Excellent. Thanks a bunch for the suggestion. The model was taking about 18 hours to run before, so the speed increase will be a big help.

~Colin

Excellent. Thanks a bunch for the suggestion. The model was taking about 18 hours to run before, so the speed increase will be a big help.

~Colin

Hi All,

I am a new stan user working with a multinomial regression. I encountered the same K vs. K-1 issue. Initially I was using the softmax to normalize my probabilities, however following the advice here and from an older discussion (https://github.com/stan-dev/stan/issues/266) I switched to categorical_logit.

When I run the model I see that it does not contain any samples, yet it does not throw an errors so I’m not sure how to diagnose the issue. Perhaps I am misunderstanding how categorical_logit is implemented in stan?

data{

int<lower=0> P; // number of subjects

int<lower=0> T; // number of dates

int<lower=0> N; // number of observations

int<lower=0> y[N, 3]; // vector of multinomial counts

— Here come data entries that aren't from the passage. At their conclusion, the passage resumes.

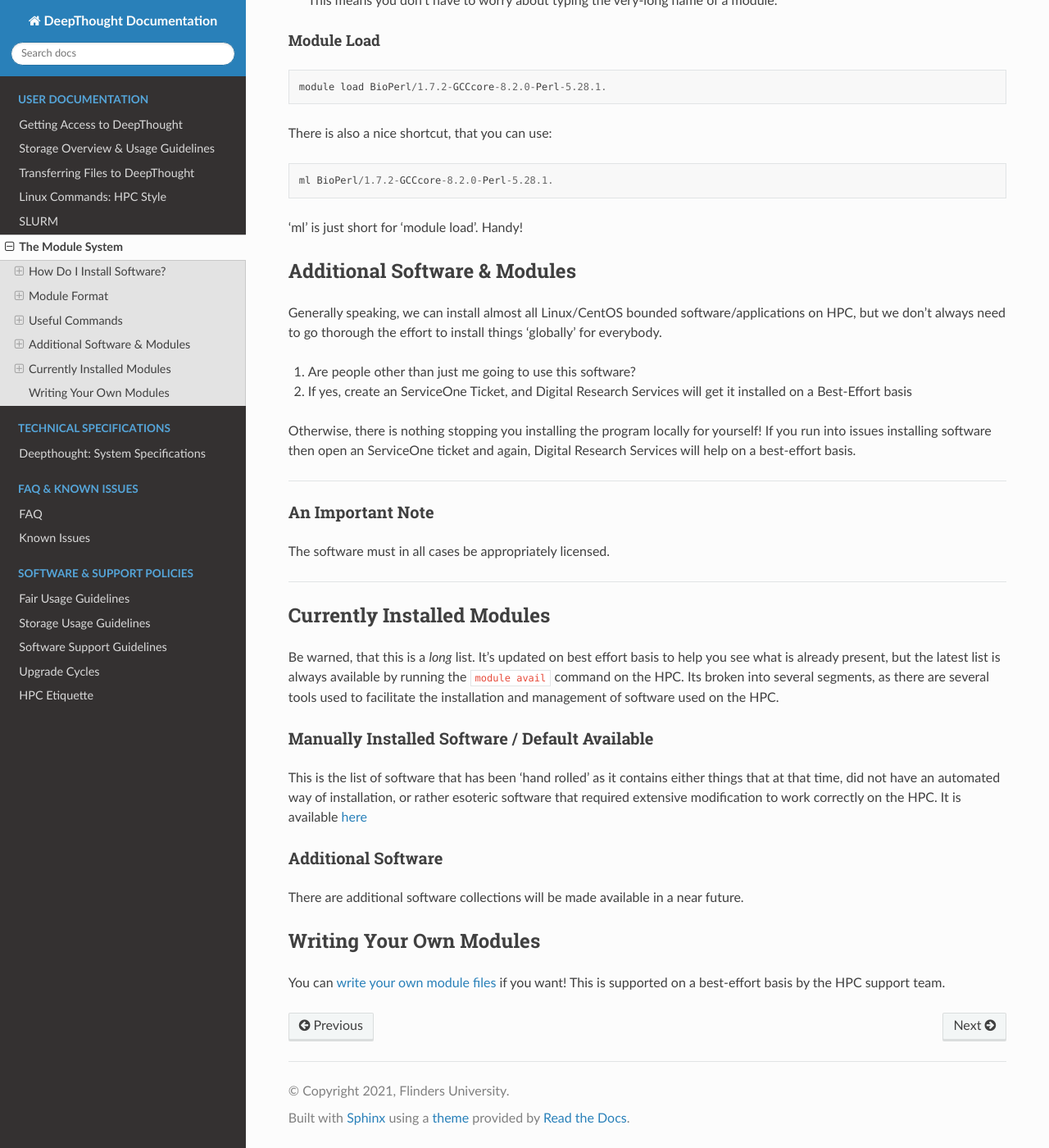
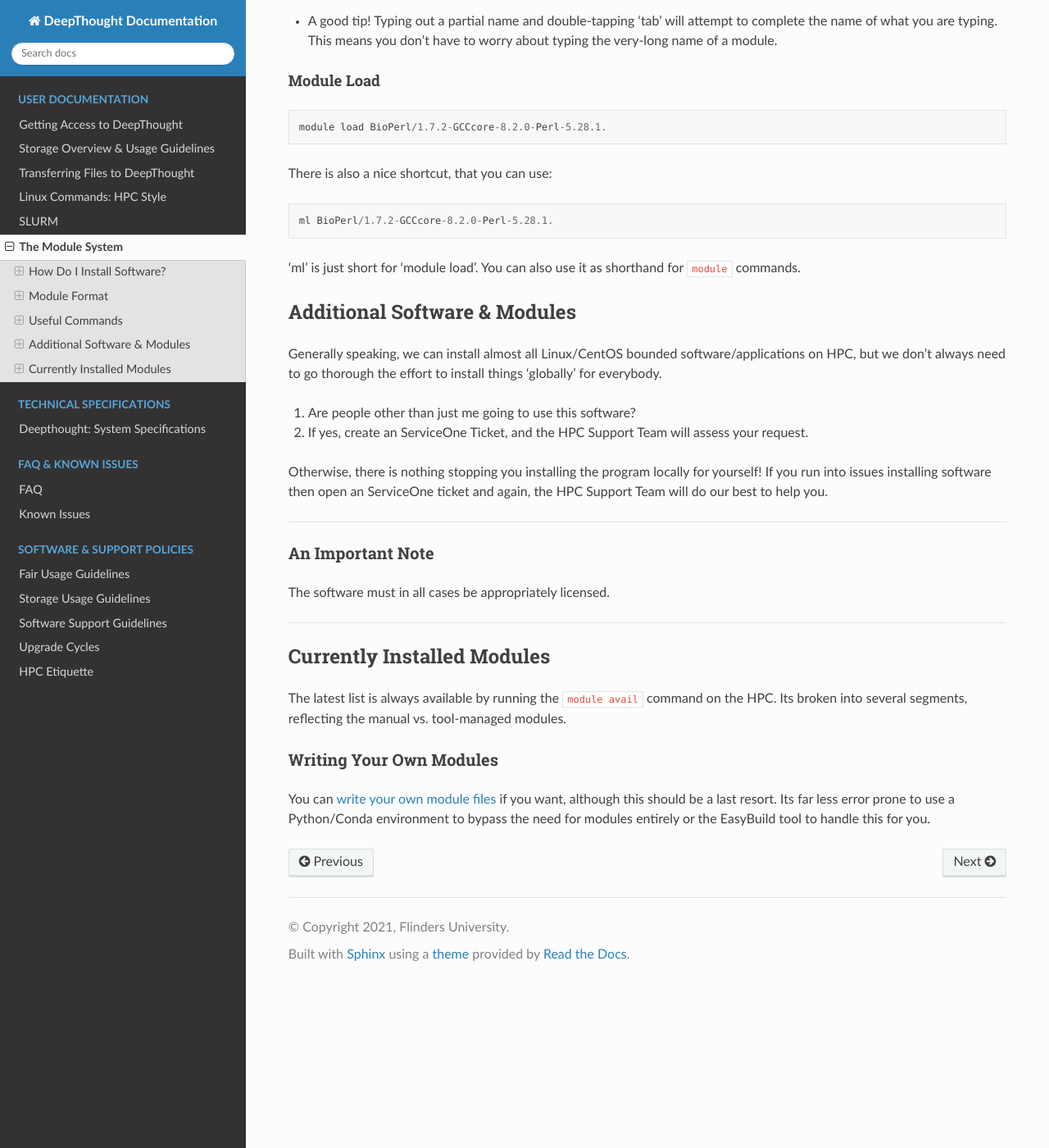
Before and after one commit to flindersuni/DeepThoughtHPC-docs, a Sphinx documentation site: the page built from docs/source/ModuleSystem/LMod.md, in a window 1280 px wide and 1400 px high, scrolled down 3223 px. Shown: the whole window at 82% size. Built offline with Sphinx 7.4.7 and the Read the Docs theme 2.0.0, drawn with Linux system fonts in a browser that asks for light colours; some of the changed text lies outside the part shown.

Commit message:
feat(useability): Removed unused files.
Updated Getting Access & Module
Updated LMod/Module System File

```diff
--- a/docs/source/ModuleSystem/LMod.md
+++ b/docs/source/ModuleSystem/LMod.md
@@ -1,17 +1,19 @@
 # The Module System
 
-In mordern time, almost all HPC systems are multiuser systems and consequently, this brings many challenges. One of such challenges is effectively managing a complex and large volume of software application cohort.
+One of such challenges of running a HPC is effectively managing a complex suite of applications that span the research areas of the entire university. To offset this issue the Flinders DeepThought HPC uses the [LMod](https://lmod.readthedocs.io/en/latest/) (Load MODules) system to load/unload applications in the command line. Any modules you use frequently can be loaded on login using your .bash_profile file; modules required for a job should be automated in your SLURM script.
 
-DeepThought HPC uses the [LMod](https://lmod.readthedocs.io/en/latest/) (Load MODules) system to load/unload applications in the command line. Any modules you use frequently can be loaded on login using your .bash_profile file; modules required for a job should be automated in your SLURM script.
-
-Best way to think of Module is a singular program version + all of its associated dependencies to run correctly.
+Best way to think of Module is a singular program version and all of its associated dependencies to run correctly.
 
 ## How Do I Install Software?
+
 There are multiple ways to install software on the HPC. Below is an expansion on some of the common ones. The short and sweet version is that, if you compile/install it yourself to your /home or a Virtual Environment of some kind, you are free to do whatever you want!
+
+You may also utilise the same tooling as the HPC Support Team - EasyBuild.  EasyBuild is a management tool allowing for repeatable installation of a specific piece of software to aid in reproducibility of results. You can load this the same way as any other module on the HPC. By default, this tool will install to your home directory, and more information can be [read here](https://docs.easybuild.io/en/latest/).
 
 The HPC support team will need to action your request if you need something big and complicated like ANSYS, GNU Octave, a new version of R or other similar large and complicated programs.
 
 ### Python / Conda
+
 The HPC Team allows you to install your own packages by using the inbuilt package manager tools, like Pythons 'pip', or Conda.
 
 As an example, you can create a Conda Virtual Environment - this is under your complete control and you may install, remove or alter it as you wish. This is also the same for Pythons 'venv', which functions in much the same way.
@@ -21,9 +23,11 @@
 The Python Guide is located at: [Python Guide](https://packaging.python.org/guides/installing-using-pip-and-virtual-environments/#creating-a-virtual-environment)
 
 ### Compile Your Own
+
 The HPC uses the FOSS Toolchain, as detailed in the [Fair Usage](../policies/fairuse.html#toolchains) Policy.  Should you wish to compile and use your own software, simply load the associated module (eg, foss-2020a) which will load up the associated GCC Toolchains and libraries.
 
 #### My Toolchain isn't Listed
+
 Should you require a different Toolchain, like LLVM or Go and it is not listed under the `module avail` list, you can either:
 
 1.) Bootstrap the compiler + libraries yourself in your /home directory, managing it and any programs yourself
@@ -32,15 +36,15 @@
 
 ## Module Format
 
-As Software requirements for research can be very specific, the modules follow suit as well. Newer modules will have the following syntax:
+As Software requirements for research can be very specific, the modules follow suit as well. Newer modules managed with the EasyBuild Management tooling will have the following syntax:
 
 - Program/Version-Toolchain-Version-Interpreter-Version
-
-To break that down into its individual parts for BioPerl/1.7.2-GCCcore-8.2.0-Perl-5.28.1 in the following sections.
 
 Manually installed software will always be a shorter format of:
 
 - Program/Version
+
+The following sections will break down the longer string of `BioPerl/1.7.2-GCCcore-8.2.0-Perl-5.28.1`.
 
 ### Program-Version
 
@@ -88,16 +92,16 @@
 
     ml BioPerl/1.7.2-GCCcore-8.2.0-Perl-5.28.1.
 
-'ml' is just short for 'module load'. Handy!
+'ml' is just short for 'module load'. You can also use it as shorthand for `module` commands.
 
 ## Additional Software & Modules
 
 Generally speaking, we can install almost all Linux/CentOS bounded software/applications on HPC, but we don't always need to go thorough the effort to install things 'globally' for everybody.
 
 1. Are people other than just me going to use this software?
-2. If yes, create an ServiceOne Ticket, and Digital Research Services will get it installed on a Best-Effort basis
+2. If yes, create an ServiceOne Ticket, and the HPC Support Team will assess your request.
 
-Otherwise, there is nothing stopping you installing the program locally for yourself! If you run into issues installing software then open an ServiceOne ticket and again, Digital Research Services will help on a best-effort basis.
+Otherwise, there is nothing stopping you installing the program locally for yourself! If you run into issues installing software then open an ServiceOne ticket and again, the HPC Support Team will do our best to help you.
 
 ___
 
@@ -108,16 +112,8 @@
 
 ## Currently Installed Modules
 
-Be warned, that this is a _long_ list. It's updated on best effort basis to help you see what is already present, but the latest list is always available by running the `module avail` command on the HPC. Its broken into several segments, as there are several tools used to facilitate the installation and management of software used on the HPC.
+The latest list is always available by running the `module avail` command on the HPC. Its broken into several segments, reflecting the manual vs. tool-managed modules.
 
-### Manually Installed Software / Default Available
+### Writing Your Own Modules
 
-This is the list of software that has been 'hand rolled' as it contains either things that at that time, did not have an automated way of installation, or rather esoteric software that required extensive modification to work correctly on the HPC. It is available [here](ManuallyInstalled.md)
-
-### Additional Software
-
-There are additional software collections will be made available in a near future.
-
-## Writing Your Own Modules
-
-You can [write your own module files](https://lmod.readthedocs.io/en/latest/015_writing_modules.html#) if you want! This is supported on a best-effort basis by the HPC support team.
+You can [write your own module files](https://lmod.readthedocs.io/en/latest/015_writing_modules.html#) if you want, although this should be a last resort. Its far less error prone to use a Python/Conda environment to bypass the need for modules entirely or the EasyBuild tool to handle this for you.
```
Also changed, not shown: docs/source/ModuleSystem/AdditionalModules.md (deleted, +0 -7 lines), docs/source/ModuleSystem/EasyBuildModules.md (deleted, +0 -71 lines), docs/source/ModuleSystem/SpackModules.md (deleted, +0 -28 lines), docs/source/Access/GettingAccess.md (line endings or trailing spaces).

int<lower=0> n[N]; // vector of samples

int<lower=0> t[N]; // vector of date indices

int<lower=0> id[N]; // vector of subject indices

}

parameters{

matrix[T, 2] theta; // parameter associated with each date

matrix[P, 2] epsilon; // bias parameter associated with each subject

}

model{

for(ii in 1:N) y[ii,] ~ categorical_logit( c(theta[t[ii],]+epsilon[id[ii],], 0) );

}

I think you want `multinomial`

, not `categorical`

, if I understand your comments. The difference in what they expect for `y`

is explained in the manual (categorical wants a single outcome, multinomial a vector of counts).

Hi,

Has anyone tried to code a hierarchical multi-logit regression??? I am in marketing and am doing Conjoint Analysis. I was given some legacy WinBugs codes by my employer, but I am trying to switch to STAN.

Here are some links that you might find helpful:

https://groups.google.com/forum/#!msg/stan-users/ivdRMIeJF04/P36OMgvABAAJ

Best,

Daniel

If you’re looking for a straightforward multilevel, multinomial model, this paper might be useful:

Note that it doesn’t tackle the conditional logits (or mixed logits).